One thing Iíve learned from this experience, with proper training, Americans can be some of the worlds best soldiers. The Marine Corps certainly gives young men that training. War is no game, itís a struggle between life and death, the best trained, best equipped men have the best chance to survive. I thank god for my decision to go into the Marine Corps and receive this type of training and fight with people who only knew how to win. Losing was never a consideration. When I volunteered to join the Marine Corps a letter of recommendation was required. A friend of my fathers, a former Marine, at this time a Lt. Colonel in the Alabama National Guard, wrote this letter for me. In his letter he pointed out that I was of the type of

young man who fought in the Marine Corps at Belleau Wood with him in WWI. I never knew what he was talking about until after Iwo Jima and I had time to think about it. He meant that I was of the type who could be trained and disciplined to follow orders, who could be depended on to do what ever was necessary to get the job done regardless of the cost.

All of the men I knew were of this type, Iíve never heard of anyone who refused to do his job because he feared for his life. All of us faced each day knowing it could very well be our last, but this was never allowed to interfere with whatever had to be done. Even if we had known we would be killed it would make no difference.

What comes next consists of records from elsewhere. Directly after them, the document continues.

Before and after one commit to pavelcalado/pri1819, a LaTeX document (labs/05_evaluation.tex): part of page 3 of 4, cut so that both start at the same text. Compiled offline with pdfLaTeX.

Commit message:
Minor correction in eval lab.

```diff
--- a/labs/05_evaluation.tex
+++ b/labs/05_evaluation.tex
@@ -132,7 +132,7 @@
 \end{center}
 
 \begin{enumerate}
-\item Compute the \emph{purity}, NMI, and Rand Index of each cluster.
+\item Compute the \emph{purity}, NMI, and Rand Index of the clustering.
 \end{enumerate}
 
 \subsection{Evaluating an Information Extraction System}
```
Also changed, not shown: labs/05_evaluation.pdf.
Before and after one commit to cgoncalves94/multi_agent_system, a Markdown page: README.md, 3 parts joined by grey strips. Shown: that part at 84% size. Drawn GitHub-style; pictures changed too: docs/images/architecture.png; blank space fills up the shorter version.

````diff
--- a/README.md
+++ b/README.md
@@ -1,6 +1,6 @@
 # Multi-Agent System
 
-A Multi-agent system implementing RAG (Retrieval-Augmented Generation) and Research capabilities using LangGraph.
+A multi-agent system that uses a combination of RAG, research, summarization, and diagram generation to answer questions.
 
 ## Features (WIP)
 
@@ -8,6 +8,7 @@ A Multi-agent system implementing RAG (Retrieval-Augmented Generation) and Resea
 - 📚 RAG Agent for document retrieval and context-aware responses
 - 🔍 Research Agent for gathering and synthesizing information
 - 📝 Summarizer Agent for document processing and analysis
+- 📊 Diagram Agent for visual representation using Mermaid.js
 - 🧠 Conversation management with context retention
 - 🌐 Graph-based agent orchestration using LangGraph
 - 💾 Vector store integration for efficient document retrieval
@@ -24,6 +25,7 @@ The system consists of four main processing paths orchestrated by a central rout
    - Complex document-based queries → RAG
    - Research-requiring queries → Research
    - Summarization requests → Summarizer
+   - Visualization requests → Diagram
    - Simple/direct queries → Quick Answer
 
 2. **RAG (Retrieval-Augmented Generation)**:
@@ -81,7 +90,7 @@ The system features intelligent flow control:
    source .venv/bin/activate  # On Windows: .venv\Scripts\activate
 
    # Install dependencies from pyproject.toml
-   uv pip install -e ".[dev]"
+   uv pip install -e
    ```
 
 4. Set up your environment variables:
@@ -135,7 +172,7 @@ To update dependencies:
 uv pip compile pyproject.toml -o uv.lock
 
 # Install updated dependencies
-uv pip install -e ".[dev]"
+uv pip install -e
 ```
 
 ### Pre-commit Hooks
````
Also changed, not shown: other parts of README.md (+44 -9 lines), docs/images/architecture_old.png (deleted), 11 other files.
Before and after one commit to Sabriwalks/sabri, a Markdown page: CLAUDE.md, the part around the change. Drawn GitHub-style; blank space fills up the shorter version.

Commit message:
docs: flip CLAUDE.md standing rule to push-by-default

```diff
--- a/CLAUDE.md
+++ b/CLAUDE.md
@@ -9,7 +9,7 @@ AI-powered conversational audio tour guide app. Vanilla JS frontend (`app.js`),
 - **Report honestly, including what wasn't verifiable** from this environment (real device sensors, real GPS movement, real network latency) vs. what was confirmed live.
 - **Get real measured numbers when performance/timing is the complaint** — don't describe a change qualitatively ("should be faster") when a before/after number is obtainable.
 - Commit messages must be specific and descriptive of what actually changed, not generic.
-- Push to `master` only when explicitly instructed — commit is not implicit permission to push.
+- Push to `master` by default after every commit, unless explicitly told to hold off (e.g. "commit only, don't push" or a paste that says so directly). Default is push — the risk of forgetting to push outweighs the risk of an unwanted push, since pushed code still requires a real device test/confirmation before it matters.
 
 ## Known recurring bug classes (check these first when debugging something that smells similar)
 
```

I still have faith in the youth of this country. If the occasion ever arises again, these same kind of young men will answer their call to duty and defend this country to the death. This was demonstrated just a short time ago in Lebanon. Some how the Marine Corps seems to always find the required numbers of such men. Let us pray this never changes.


George Waddell Nations
Born July 23, 1926
March 20, 2002
U.S. flag was folded and presented by the United States Marine Corps. Michael Nations, the grandson of George Nations, was in the flag detail and presented the colors. It was a special moment for the entire family.

Semper Fidelis